Below are the records; count how many of their lines contain the word "with" and give that number only.

──────────────────────────────

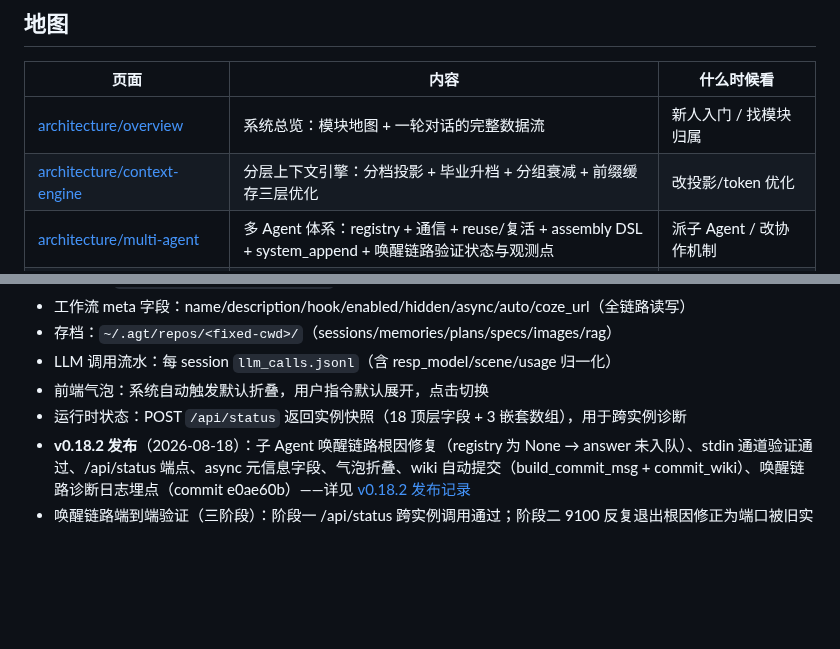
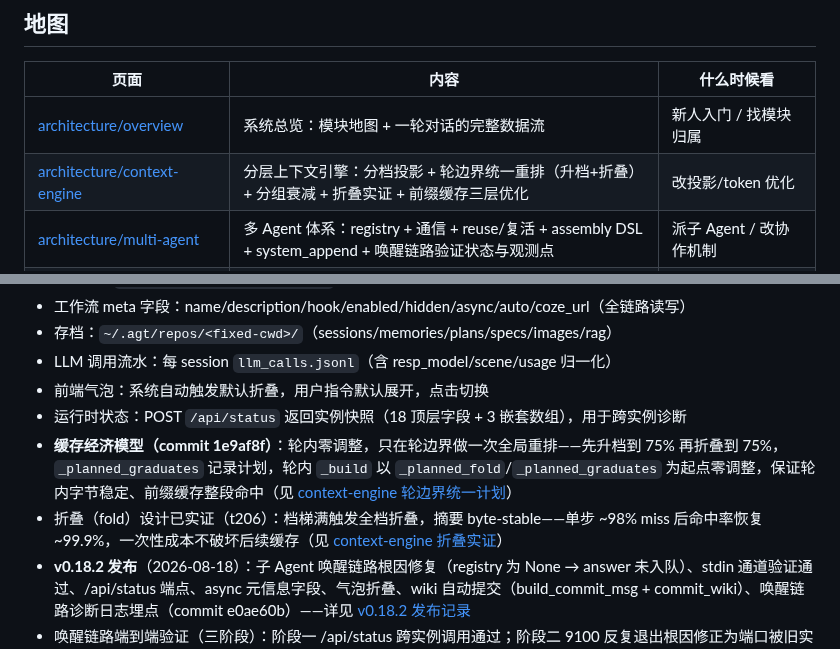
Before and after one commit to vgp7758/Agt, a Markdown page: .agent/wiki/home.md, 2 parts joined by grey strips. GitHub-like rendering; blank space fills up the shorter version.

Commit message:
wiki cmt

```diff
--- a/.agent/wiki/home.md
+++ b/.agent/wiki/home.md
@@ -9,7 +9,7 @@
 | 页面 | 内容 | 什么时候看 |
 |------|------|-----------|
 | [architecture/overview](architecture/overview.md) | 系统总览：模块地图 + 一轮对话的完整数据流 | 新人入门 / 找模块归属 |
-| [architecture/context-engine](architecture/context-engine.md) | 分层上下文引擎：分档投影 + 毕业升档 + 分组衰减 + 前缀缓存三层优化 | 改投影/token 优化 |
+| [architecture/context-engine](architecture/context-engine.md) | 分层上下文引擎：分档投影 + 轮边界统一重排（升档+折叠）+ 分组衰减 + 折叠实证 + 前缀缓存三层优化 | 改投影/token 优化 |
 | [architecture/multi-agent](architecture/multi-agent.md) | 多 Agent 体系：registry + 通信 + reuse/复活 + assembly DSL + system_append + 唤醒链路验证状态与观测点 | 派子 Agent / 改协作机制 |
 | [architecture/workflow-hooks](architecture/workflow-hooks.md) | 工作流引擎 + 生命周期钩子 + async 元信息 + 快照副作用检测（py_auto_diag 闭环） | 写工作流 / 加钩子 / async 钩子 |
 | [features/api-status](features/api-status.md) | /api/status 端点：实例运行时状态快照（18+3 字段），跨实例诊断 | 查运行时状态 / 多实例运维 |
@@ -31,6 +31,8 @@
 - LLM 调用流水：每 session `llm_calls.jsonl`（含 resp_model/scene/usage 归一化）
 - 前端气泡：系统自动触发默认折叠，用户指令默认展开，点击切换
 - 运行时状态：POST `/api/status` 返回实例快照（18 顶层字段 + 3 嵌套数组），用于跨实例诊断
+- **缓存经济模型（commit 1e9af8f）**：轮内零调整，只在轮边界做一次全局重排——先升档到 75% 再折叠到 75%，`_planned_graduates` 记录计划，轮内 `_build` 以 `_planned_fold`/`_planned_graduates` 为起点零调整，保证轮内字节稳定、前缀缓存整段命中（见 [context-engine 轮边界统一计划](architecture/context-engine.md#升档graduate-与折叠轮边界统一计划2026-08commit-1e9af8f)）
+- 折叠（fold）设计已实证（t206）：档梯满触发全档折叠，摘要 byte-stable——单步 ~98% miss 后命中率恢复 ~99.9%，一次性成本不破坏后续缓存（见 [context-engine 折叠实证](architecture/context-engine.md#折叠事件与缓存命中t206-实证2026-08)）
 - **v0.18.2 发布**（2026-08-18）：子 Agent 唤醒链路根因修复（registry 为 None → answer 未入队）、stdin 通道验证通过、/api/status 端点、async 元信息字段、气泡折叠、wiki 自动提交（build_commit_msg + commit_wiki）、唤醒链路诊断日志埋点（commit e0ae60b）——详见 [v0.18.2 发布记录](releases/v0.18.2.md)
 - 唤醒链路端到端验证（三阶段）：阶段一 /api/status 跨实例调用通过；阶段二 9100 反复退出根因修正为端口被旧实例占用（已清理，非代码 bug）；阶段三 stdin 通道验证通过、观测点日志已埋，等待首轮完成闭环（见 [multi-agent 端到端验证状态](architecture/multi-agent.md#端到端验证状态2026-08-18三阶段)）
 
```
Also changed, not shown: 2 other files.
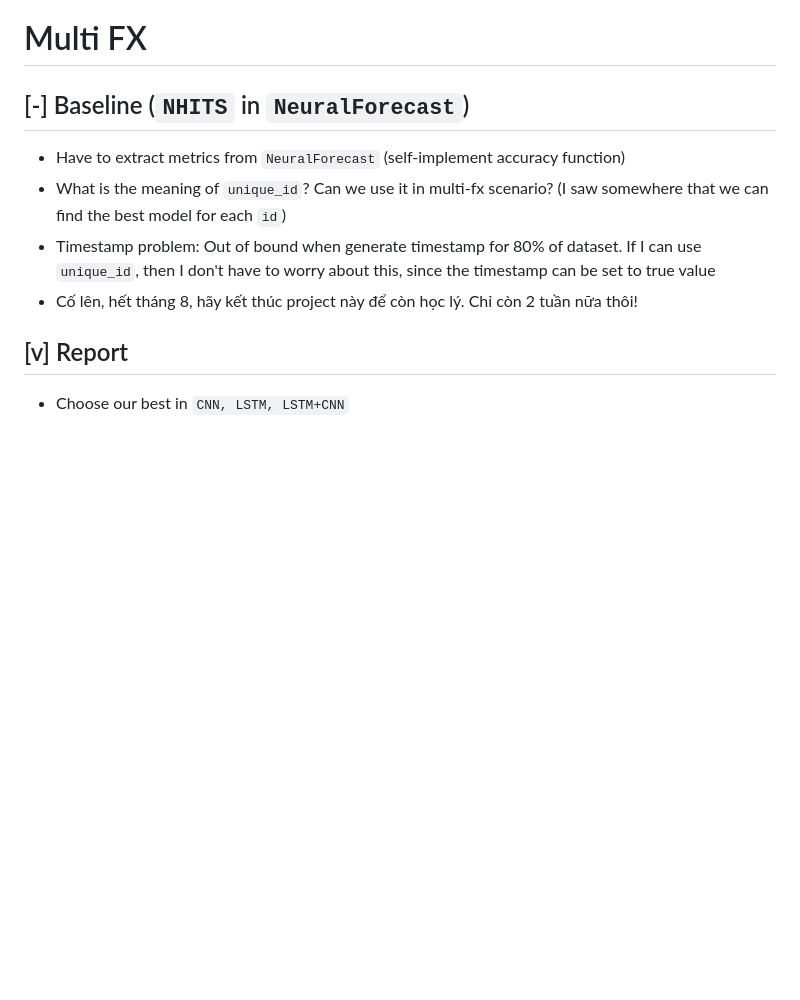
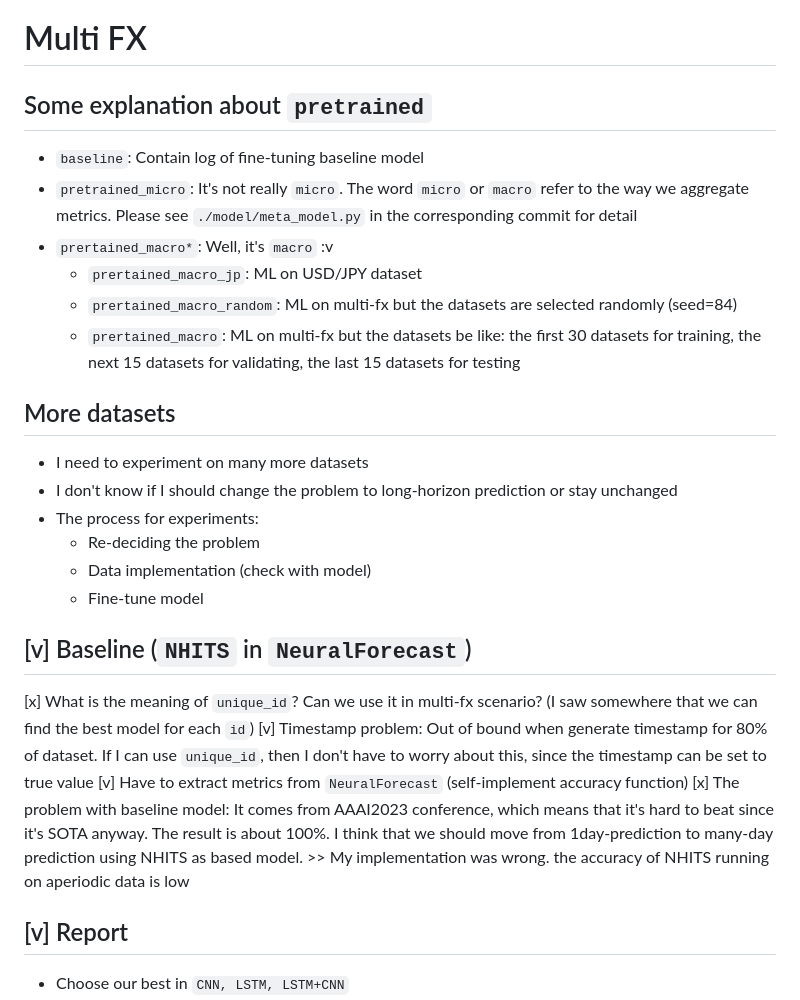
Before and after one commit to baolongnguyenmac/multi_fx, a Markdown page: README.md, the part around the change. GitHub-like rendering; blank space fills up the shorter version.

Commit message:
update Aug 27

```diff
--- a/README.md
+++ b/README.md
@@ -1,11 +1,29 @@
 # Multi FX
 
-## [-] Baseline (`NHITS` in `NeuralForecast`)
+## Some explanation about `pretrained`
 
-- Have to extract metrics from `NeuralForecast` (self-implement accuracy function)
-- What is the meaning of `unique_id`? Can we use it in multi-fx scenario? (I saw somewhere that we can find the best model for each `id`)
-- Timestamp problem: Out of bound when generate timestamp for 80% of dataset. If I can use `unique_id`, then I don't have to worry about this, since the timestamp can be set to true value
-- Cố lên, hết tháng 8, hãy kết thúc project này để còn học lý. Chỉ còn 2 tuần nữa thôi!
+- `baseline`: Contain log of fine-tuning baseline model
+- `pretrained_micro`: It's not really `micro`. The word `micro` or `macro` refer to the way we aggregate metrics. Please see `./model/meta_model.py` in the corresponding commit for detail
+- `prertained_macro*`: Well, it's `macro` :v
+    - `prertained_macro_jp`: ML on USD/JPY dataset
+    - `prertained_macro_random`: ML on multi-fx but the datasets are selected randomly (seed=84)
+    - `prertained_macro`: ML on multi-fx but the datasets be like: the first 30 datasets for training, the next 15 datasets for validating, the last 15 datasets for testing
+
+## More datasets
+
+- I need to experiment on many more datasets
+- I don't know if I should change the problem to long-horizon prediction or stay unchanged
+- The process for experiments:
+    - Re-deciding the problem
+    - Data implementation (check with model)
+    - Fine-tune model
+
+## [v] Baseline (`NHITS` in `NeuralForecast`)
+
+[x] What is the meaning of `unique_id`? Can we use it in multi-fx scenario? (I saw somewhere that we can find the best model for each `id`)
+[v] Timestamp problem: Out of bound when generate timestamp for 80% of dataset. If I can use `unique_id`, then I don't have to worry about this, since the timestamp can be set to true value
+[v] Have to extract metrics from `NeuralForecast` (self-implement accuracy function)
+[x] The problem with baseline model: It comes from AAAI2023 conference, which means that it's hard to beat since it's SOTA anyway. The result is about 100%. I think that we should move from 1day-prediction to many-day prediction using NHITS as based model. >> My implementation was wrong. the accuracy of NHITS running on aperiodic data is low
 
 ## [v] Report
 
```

──────────────────────────────

→ **EXPECTED ANSWER**
2